(Difference listings)
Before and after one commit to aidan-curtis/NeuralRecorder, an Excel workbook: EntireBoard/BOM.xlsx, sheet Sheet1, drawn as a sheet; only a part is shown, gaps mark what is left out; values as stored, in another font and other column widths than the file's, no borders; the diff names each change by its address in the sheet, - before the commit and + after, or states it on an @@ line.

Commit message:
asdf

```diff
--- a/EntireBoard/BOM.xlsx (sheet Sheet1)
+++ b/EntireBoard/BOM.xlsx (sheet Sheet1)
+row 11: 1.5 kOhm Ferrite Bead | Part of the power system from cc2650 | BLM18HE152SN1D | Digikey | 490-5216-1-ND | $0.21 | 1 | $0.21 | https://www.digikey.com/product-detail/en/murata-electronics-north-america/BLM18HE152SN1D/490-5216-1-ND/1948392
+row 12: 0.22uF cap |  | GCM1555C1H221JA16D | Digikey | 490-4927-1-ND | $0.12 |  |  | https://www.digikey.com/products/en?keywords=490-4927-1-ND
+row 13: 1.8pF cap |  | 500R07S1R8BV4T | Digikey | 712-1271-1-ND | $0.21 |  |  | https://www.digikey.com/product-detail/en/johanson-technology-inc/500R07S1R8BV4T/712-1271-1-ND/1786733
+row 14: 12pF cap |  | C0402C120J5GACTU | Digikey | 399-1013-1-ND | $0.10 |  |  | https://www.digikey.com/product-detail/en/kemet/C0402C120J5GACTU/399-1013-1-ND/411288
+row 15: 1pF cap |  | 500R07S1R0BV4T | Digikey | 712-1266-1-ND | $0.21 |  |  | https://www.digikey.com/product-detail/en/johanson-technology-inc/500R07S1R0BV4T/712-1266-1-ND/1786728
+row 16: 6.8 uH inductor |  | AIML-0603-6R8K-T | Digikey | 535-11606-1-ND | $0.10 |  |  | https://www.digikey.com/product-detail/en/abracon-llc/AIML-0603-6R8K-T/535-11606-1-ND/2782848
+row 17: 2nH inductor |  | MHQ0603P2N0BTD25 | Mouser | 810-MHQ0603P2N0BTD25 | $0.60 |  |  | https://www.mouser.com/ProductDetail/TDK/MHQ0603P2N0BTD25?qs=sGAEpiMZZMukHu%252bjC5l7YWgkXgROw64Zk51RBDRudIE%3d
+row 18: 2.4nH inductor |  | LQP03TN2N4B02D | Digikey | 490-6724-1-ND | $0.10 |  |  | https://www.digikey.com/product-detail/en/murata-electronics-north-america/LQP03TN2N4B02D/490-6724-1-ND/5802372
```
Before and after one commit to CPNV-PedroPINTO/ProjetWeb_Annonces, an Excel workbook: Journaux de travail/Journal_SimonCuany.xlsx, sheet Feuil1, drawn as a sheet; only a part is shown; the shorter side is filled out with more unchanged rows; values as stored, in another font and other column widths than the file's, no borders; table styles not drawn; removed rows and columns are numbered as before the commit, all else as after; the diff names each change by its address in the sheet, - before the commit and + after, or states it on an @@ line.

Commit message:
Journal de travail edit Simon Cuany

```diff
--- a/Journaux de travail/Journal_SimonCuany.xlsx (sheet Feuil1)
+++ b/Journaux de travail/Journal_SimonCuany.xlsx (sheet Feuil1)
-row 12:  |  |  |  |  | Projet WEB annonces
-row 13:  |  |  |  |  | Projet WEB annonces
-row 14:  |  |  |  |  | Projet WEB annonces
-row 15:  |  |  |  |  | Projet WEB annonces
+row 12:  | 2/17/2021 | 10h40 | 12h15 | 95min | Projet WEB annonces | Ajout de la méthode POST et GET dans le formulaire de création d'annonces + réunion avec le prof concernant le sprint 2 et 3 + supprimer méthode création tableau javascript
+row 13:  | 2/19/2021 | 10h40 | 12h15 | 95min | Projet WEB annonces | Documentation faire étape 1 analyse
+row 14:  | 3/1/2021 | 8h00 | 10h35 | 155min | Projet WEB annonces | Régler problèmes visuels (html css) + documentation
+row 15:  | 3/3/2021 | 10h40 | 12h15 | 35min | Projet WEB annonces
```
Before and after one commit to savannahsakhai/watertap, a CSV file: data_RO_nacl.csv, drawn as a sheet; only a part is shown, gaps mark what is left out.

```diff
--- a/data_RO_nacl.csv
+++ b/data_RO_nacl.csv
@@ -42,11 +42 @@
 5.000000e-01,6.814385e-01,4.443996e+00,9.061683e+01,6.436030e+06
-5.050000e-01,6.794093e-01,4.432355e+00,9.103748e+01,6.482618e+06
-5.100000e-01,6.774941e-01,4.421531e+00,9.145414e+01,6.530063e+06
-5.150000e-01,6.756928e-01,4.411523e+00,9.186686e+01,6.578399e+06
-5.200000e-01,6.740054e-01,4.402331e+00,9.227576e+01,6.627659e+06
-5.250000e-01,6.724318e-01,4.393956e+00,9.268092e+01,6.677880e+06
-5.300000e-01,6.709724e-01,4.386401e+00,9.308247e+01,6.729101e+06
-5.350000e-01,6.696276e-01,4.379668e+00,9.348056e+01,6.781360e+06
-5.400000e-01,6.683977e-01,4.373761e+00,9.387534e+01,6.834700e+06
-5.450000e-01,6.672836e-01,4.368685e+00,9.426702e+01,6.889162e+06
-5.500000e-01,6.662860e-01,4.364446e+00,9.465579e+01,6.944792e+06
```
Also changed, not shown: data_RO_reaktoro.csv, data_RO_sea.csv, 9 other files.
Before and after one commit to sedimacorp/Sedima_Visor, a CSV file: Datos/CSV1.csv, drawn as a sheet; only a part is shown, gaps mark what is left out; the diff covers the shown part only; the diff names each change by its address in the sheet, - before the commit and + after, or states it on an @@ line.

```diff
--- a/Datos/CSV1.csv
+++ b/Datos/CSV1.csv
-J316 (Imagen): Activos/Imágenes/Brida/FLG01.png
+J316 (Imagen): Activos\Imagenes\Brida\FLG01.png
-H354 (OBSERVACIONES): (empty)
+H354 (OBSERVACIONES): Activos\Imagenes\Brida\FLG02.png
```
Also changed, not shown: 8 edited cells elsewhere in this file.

How to complete this task: Report each line of the data in which "EntireBoard" occurs.

Solution:
Before and after one commit to aidan-curtis/NeuralRecorder, an Excel workbook: EntireBoard/BOM.xlsx, sheet Sheet1, drawn as a sheet; only a part is shown, gaps mark what is left out; values as stored, in another font and other column widths than the file's, no borders; the diff names each change by its address in the sheet, - before the commit and + after, or states it on an @@ line.
--- a/EntireBoard/BOM.xlsx (sheet Sheet1)
+++ b/EntireBoard/BOM.xlsx (sheet Sheet1)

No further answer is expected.